**Goal of the exercise**: Report every line below that carries the word "just".

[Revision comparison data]
--*--

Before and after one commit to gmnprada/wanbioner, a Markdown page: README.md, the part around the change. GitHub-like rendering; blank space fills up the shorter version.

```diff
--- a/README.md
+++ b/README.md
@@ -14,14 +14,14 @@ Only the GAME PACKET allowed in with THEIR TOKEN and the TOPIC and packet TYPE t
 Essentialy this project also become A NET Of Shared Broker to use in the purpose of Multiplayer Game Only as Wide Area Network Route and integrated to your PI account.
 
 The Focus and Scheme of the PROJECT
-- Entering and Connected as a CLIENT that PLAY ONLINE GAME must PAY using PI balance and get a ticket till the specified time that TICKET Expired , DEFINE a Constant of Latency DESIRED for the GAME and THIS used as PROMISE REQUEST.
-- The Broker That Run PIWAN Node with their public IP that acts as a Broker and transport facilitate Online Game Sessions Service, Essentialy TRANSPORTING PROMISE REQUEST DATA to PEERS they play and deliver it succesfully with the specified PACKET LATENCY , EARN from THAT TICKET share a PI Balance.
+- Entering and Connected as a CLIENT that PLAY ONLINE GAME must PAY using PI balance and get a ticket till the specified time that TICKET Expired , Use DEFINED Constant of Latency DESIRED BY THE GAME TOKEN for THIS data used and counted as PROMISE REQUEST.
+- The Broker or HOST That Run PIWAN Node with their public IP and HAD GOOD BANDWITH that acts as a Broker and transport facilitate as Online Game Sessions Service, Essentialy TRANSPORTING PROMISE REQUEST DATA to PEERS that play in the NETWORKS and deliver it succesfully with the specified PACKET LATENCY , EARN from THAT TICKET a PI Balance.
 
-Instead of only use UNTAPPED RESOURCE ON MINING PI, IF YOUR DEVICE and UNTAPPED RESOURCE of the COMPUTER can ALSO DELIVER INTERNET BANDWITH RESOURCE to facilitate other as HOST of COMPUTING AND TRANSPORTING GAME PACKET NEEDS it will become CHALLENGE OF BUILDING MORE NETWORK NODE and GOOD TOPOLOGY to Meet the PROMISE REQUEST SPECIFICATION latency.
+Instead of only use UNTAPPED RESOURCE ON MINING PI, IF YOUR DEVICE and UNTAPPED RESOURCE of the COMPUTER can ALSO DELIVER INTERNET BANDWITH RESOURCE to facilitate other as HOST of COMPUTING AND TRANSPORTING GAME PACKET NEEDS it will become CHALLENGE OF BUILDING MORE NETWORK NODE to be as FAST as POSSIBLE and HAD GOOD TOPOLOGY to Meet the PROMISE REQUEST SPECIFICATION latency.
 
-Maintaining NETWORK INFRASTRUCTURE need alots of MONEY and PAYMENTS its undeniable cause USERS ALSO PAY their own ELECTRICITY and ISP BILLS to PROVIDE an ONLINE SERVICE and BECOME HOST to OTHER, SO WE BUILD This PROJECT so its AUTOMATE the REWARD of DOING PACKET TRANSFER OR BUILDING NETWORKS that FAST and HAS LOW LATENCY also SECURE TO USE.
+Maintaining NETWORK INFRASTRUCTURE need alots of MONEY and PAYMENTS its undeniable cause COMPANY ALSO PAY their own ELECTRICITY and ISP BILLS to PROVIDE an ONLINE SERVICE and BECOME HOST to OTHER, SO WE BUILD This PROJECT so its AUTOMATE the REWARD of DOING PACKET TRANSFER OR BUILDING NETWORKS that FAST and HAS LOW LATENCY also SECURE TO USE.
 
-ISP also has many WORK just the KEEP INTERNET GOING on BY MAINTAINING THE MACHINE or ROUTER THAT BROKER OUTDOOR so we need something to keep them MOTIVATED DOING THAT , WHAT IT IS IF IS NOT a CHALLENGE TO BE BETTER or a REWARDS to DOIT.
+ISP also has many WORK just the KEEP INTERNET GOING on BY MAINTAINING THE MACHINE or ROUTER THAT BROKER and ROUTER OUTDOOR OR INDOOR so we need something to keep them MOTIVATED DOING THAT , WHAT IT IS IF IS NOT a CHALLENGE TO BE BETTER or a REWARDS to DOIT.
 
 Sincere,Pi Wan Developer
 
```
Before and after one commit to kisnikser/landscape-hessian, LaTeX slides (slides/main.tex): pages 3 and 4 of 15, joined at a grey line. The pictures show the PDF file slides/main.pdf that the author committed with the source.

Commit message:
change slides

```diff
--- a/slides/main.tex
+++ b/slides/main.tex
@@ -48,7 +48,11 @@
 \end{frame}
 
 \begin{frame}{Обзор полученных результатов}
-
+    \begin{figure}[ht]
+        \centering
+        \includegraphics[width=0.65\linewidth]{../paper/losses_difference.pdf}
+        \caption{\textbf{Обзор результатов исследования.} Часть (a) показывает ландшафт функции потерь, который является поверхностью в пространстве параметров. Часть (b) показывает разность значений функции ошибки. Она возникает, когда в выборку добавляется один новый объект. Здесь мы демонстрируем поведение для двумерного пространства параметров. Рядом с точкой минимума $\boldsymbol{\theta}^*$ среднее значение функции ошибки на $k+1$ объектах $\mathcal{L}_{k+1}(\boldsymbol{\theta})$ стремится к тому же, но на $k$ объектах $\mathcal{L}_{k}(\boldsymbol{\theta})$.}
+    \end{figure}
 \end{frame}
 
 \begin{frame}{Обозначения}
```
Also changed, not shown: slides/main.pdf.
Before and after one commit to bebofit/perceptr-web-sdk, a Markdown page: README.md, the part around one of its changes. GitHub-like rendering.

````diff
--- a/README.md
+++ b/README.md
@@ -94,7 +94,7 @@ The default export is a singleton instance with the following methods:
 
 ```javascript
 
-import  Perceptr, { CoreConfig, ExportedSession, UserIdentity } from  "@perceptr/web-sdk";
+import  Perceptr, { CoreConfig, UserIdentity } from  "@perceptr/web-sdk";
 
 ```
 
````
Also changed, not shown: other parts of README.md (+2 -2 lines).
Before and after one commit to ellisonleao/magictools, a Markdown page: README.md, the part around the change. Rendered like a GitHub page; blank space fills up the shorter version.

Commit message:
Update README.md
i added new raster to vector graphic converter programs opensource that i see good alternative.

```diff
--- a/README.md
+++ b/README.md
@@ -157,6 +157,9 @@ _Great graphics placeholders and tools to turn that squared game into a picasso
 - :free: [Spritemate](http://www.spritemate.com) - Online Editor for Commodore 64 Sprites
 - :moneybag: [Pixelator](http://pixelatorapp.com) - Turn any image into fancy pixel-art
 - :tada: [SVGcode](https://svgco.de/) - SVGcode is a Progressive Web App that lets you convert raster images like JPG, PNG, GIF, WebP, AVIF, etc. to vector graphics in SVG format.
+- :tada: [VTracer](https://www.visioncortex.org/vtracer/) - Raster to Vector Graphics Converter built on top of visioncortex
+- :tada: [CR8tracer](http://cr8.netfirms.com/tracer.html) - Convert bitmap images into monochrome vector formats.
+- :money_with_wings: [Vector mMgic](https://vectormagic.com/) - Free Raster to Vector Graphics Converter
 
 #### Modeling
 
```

--*--

**Worked solution**:
-ISP also has many WORK just the KEEP INTERNET GOING on BY MAINTAINING THE MACHINE or ROUTER THAT BROKER OUTDOOR so we need something to keep them MOTIVATED DOING THAT , WHAT IT IS IF IS NOT a CHALLENGE TO BE BETTER or a REWARDS to DOIT.
+ISP also has many WORK just the KEEP INTERNET GOING on BY MAINTAINING THE MACHINE or ROUTER THAT BROKER and ROUTER OUTDOOR OR INDOOR so we need something to keep them MOTIVATED DOING THAT , WHAT IT IS IF IS NOT a CHALLENGE TO BE BETTER or a REWARDS to DOIT.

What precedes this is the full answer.